One of the toughest challenges any entrepreneur will face is managing his workforce. His ability to do this will determine whether the organization achieves long-term success.
Three ways to get the best out of your staff are training, setting clear rules and expectations, and creating a great corporate culture.
Personal Growth through Training
There are plenty of reasons why employees quit their jobs. Some do it because they hate their boss and cannot stand working for him any longer. Others jump ship wanting to get higher salaries or more benefits. A third group is those who feel stuck. They have gone as far as they can go, and there is no more room for growth.
Let us focus on the latter. Even if you manage a horizontal organization where promotions are scarce, and most employees have been in the same position for a long time, there are still things you can do to better your staff. One of the most important ones is training. Whether they take part in a leadership seminar, enhance their business communication skills, or learn a new language, training serves various purposes.
First, it lets your workers know that you care about them and not only the bottom line. Second, their skills are improving, and as a result, they can do more for your organization. Third, training provides you with the possibility of networking with experts. These are people who can provide a long-term benefit to your business.
Clarity in Rules and Expectations
The most devastating aspect of earthquakes is that they are unpredictable. No matter how much technology a country has or how knowledgeable its engineers are, an earthquake will hit without a moment’s notice. Thus, in the majority of cases, the damage will be irreparable.
A similar phenomenon is seen in business, specifically in the handling of labor. If employees know that they have to work until midnight without getting any overtime incentives, they will do so. After all, this is what they signed up for when they joined the company.
Yet, if this is not in the contract, it’ll come as a surprise to them, and the level of push back and dissatisfaction will be enormous.
The problem many organizations face is not the rule itself or how many there are. On the contrary, the thing employees take issue with is not having enough rules or having unclear ones.
“This is not what I am being paid to do.” “What you are asking me now is not what you told me in the interview.” “You said we could take three days off, not two.” These and other similar complaints are widespread in more than a few companies. Managers don’t set clear expectations at the beginning and then wonder why employees are unhappy.
A Great Company Culture

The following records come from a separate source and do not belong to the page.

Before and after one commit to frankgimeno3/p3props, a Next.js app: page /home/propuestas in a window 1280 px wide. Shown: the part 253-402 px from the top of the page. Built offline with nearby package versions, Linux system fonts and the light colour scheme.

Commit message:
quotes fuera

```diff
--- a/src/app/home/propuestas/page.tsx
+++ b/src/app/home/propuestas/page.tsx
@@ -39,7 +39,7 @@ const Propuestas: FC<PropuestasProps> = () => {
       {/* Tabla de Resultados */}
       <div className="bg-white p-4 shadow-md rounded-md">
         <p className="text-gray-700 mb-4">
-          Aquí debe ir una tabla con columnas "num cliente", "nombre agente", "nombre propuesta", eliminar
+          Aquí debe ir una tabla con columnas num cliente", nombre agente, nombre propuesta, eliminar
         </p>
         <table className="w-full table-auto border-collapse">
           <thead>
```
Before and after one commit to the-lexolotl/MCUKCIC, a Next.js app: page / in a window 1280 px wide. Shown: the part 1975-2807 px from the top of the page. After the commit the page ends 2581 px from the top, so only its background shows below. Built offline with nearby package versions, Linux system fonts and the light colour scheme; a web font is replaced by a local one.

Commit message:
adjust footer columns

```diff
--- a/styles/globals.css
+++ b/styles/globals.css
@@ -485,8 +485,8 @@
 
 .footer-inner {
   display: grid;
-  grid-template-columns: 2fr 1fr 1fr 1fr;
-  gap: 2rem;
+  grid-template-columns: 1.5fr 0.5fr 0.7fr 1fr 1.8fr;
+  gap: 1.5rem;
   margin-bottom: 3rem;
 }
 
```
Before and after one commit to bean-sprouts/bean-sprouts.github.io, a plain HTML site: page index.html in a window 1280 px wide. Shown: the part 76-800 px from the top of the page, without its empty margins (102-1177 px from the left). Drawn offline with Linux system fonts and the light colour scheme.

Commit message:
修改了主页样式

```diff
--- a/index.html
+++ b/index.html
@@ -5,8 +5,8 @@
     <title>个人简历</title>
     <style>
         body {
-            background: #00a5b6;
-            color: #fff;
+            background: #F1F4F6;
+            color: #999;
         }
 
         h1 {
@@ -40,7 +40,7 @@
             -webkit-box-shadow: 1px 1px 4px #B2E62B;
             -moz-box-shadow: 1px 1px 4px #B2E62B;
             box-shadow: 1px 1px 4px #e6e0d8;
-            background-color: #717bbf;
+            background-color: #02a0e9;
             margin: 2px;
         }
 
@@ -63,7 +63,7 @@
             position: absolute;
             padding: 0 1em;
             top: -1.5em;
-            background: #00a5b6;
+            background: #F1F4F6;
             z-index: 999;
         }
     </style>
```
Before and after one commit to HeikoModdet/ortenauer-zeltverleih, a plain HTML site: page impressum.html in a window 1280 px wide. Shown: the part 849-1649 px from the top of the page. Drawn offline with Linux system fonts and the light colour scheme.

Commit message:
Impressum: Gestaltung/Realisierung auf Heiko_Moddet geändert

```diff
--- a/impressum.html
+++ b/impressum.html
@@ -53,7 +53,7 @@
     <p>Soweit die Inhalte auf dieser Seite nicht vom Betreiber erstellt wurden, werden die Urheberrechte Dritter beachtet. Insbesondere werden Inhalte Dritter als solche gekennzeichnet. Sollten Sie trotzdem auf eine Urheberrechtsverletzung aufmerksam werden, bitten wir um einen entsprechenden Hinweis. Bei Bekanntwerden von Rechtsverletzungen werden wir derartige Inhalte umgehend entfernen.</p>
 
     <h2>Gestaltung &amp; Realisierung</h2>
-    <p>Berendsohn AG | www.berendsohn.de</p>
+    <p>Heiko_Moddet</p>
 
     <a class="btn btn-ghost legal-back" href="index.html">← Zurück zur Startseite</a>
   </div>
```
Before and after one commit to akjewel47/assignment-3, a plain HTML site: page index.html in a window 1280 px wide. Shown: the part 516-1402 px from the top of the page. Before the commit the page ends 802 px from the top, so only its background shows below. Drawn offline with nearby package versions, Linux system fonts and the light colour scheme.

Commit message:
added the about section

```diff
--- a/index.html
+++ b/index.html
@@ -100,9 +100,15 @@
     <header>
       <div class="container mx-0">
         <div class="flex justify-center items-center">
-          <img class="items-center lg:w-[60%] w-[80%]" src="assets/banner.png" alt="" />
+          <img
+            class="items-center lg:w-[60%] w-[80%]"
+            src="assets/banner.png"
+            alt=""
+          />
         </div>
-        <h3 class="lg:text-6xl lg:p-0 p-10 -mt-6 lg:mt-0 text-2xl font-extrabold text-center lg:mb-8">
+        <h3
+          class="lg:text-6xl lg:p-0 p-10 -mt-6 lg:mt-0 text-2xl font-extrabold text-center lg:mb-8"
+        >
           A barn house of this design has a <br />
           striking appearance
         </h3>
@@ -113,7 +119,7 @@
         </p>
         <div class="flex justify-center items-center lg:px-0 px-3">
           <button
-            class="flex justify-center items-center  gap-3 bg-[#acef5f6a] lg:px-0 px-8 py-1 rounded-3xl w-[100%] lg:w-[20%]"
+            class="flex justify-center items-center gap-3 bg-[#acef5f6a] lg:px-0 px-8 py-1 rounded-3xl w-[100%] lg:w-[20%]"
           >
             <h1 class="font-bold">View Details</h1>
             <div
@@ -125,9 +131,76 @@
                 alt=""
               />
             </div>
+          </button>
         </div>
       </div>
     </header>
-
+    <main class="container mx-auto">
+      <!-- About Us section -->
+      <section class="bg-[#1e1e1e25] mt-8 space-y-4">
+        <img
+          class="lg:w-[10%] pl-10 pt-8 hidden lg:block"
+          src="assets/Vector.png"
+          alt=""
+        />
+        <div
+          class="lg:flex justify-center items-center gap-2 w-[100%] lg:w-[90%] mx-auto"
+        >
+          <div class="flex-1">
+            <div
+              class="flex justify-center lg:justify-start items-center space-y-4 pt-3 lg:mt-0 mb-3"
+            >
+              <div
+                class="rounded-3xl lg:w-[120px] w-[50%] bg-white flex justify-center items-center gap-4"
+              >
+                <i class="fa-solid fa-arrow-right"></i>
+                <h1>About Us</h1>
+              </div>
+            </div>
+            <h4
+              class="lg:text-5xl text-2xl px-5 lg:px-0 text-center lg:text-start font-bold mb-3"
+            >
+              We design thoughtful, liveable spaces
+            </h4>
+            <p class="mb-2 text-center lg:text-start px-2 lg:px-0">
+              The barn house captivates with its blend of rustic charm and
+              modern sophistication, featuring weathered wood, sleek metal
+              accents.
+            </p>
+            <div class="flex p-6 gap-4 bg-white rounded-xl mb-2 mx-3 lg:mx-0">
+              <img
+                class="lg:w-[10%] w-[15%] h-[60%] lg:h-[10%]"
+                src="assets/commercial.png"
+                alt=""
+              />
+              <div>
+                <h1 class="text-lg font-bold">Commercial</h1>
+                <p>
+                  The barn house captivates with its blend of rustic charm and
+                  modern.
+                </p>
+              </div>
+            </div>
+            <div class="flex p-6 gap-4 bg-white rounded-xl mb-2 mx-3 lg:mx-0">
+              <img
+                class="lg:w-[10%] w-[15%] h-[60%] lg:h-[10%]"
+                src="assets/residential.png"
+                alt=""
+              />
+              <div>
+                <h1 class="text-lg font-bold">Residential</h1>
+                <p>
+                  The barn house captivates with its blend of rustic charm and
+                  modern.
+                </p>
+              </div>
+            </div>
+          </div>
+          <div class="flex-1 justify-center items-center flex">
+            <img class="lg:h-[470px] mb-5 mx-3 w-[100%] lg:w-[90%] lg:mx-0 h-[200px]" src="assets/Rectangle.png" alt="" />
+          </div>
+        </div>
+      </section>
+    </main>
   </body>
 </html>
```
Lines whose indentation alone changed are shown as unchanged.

Everybody talks about great company culture, but few actually know how to define it. Is it an organization where all employees are happy? Is it based more on a stable management team and a responsible board of directors? Does great company culture represent high sales numbers and profitability?
All three answers are valid. Still, what matters is not what the term represents. The important thing is how to achieve it. If you find yourself looking for answers, you could start by looking at few different aspects, including:
- A staff that is in alignment with company goals. If your employees share your vision, they will be more than willing to do what it takes to get there.
- Employees who are motivated to work. Ability is meaningless if there is no desire. A person can be incredibly skilled, but without motivation, he will get nowhere.
- An environment built for teamwork and cooperation. Some companies are fun to be at, even if the workload is high. The same goes for colleagues. A good partner will increase efficiency tenfold.
- Sense of belonging. All people working for the enterprise feel as though they are shareholders in the venture. They are not merely employees getting paid a monthly salary but essential contributors and drivers of success.
- Building leaders. At some point, CEOs will step down, and managers will give way for newcomers. Is your organization ready for this? Will your replacement be as good as you?
These and other features showcase what great company culture is and where the organization should be trying to get.
Nobody joins an organization to quit. Most do so because they want to grow as individuals and be part of something special. Whether this is achieved depends on how much management cares and what they are willing to do.
By placing proper value on training, rules and regulations, and the organization’s culture, companies will ensure low turnover rates and thrive in any industry they find themselves in.